Yan Xuetong, dean of the Institute of Modern International Relations at Tsinghua University, said he had ‘‘great confidence’’ the two governments could solve the problem themselves without outside help.
‘‘I think that they can settle down this dispute within two years,’’ Yan said.
Tensions between the two countries soared after the Japanese government purchased the uninhabited islands, known in Chinese as the Diaoyu and Japanese as the Senkaku, from their private Japanese owners in September. Liu said that move ‘‘seriously encroached upon China’s sovereignty.’’
Liu wouldn’t give a time frame for resolving the rival claims.
‘‘I hope the dispute over Diaoyu will be controlled soon, but I don’t know how long it will take,’’ he said.
‘‘There are many options for peaceful solution,’’ Liu added. ‘‘There might be negotiated settlement for resolving differences, but also there are some other results possible.’’
Yan, who is also a consultant to China’s Ministry of Commerce, said he thinks ‘‘shared interest will bring China and Japan to settle down their dispute because I think the value of these islands is not that much as the other interests of these countries.’’
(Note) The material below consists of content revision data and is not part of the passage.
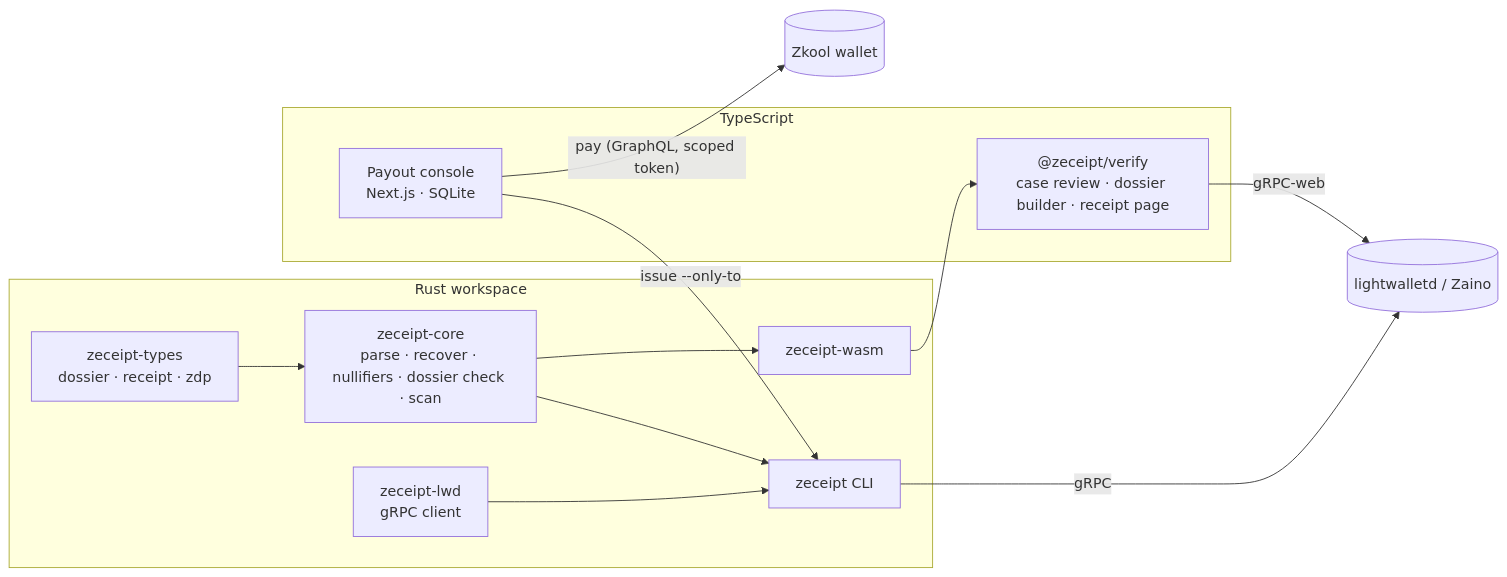
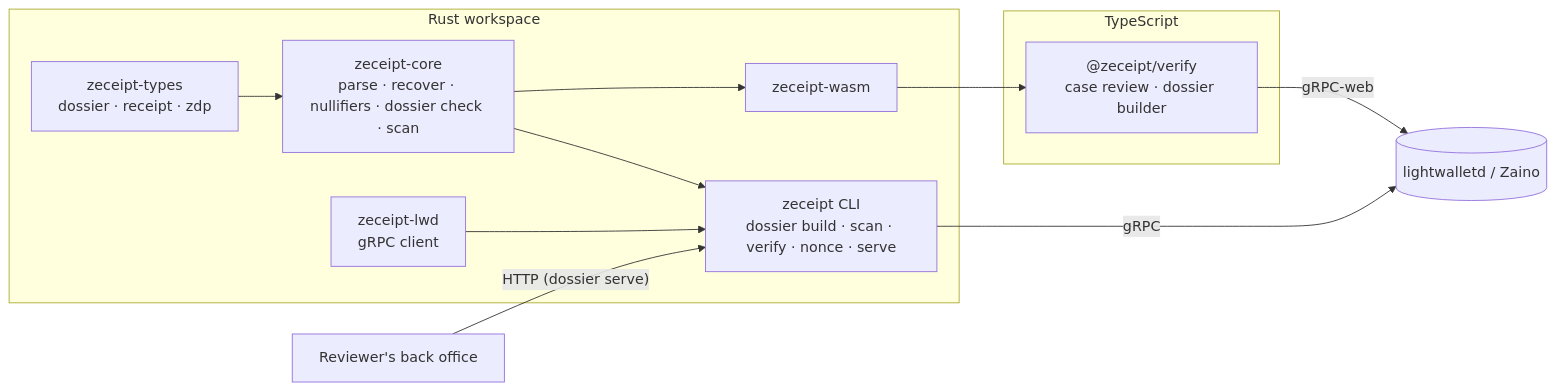
One commit to beautifulrem/zeceipt changed the second of 2 diagrams in README.md. Above: the diagram before and after it, drawn with Mermaid. The commit also changed other lines of this file and 61 other files, not shown here.

````diff
--- a/README.md
+++ b/README.md
@@ -217,23 +138,21 @@
 ```mermaid
 flowchart LR
   subgraph Rust["Rust workspace"]
     types[zeceipt-types<br/>dossier · receipt · zdp]
     core[zeceipt-core<br/>parse · recover · nullifiers · dossier check · scan]
     lwd[zeceipt-lwd<br/>gRPC client]
-    cli[zeceipt CLI]
+    cli["zeceipt CLI<br/>dossier build · scan · verify · nonce · serve"]
     wasm[zeceipt-wasm]
   end
   subgraph Web["TypeScript"]
-    verify["@zeceipt/verify<br/>case review · dossier builder · receipt page"]
-    console[Payout console<br/>Next.js · SQLite]
+    verify["@zeceipt/verify<br/>case review · dossier builder"]
   end
   node[(lightwalletd / Zaino)]
-  wallet[(Zkool wallet)]
+  backoffice[Reviewer's back office]
   types --> core --> cli
   lwd --> cli
   core --> wasm --> verify
-  console -- "issue --only-to" --> cli
-  console -- "pay (GraphQL, scoped token)" --> wallet
+  backoffice -- "HTTP (dossier serve)" --> cli
   cli -- gRPC --> node
   verify -- gRPC-web --> node
 ```
````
Both sides have called for dialogue to avoid an armed confrontation, though Japan has rejected China’s demand that it acknowledge a sovereignty dispute. The islands are surrounded by rich fishing grounds and a potential wealth of gas, oil and other undersea resources.
For Chinese, the dispute has reawakened bitter memories of Japan’s conquest of Chinese territory beginning in 1895 and its brutal World War II occupation of much of the country.
Liu told one Davos session that the dispute with Japan, and a separate territorial dispute involving overlapping claims by six governments in the vast South China Sea, ‘‘are definitely challenges for China, which have definitely complicated China’s relations with its neighbors.’’
China claims it has sovereignty over virtually all of the South China Sea and Chinese paramilitary ships confronted Philippine vessels last year in a months-long standoff over a shoal that both claim. The Philippines this week formally notified China that it is seeking international arbitration to declare Beijing’s moves in the potentially oil-rich waters ‘‘unlawful.’’
Liu said ‘‘it will be very difficult to resolve’’ the South China Sea disputes ‘‘but I think negotiations will continue.’’
Liu also addressed China’s relationship with the United States which he called ‘‘one of most important yet complex relationships in the world.’’
‘‘China respects the security interests of the United States in the region, and welcomes its constructive role,’’ he said. ‘‘Likewise, the United States needs to respect Chinese interests and concerns in the region, so that we could increase candid discussions.’’
Liu said the United States should avoid taking sides in the territorial disputes.
‘‘Asia-Pacific region should not be an arena for China-U.S. competition or confrontation,’’ Liu said.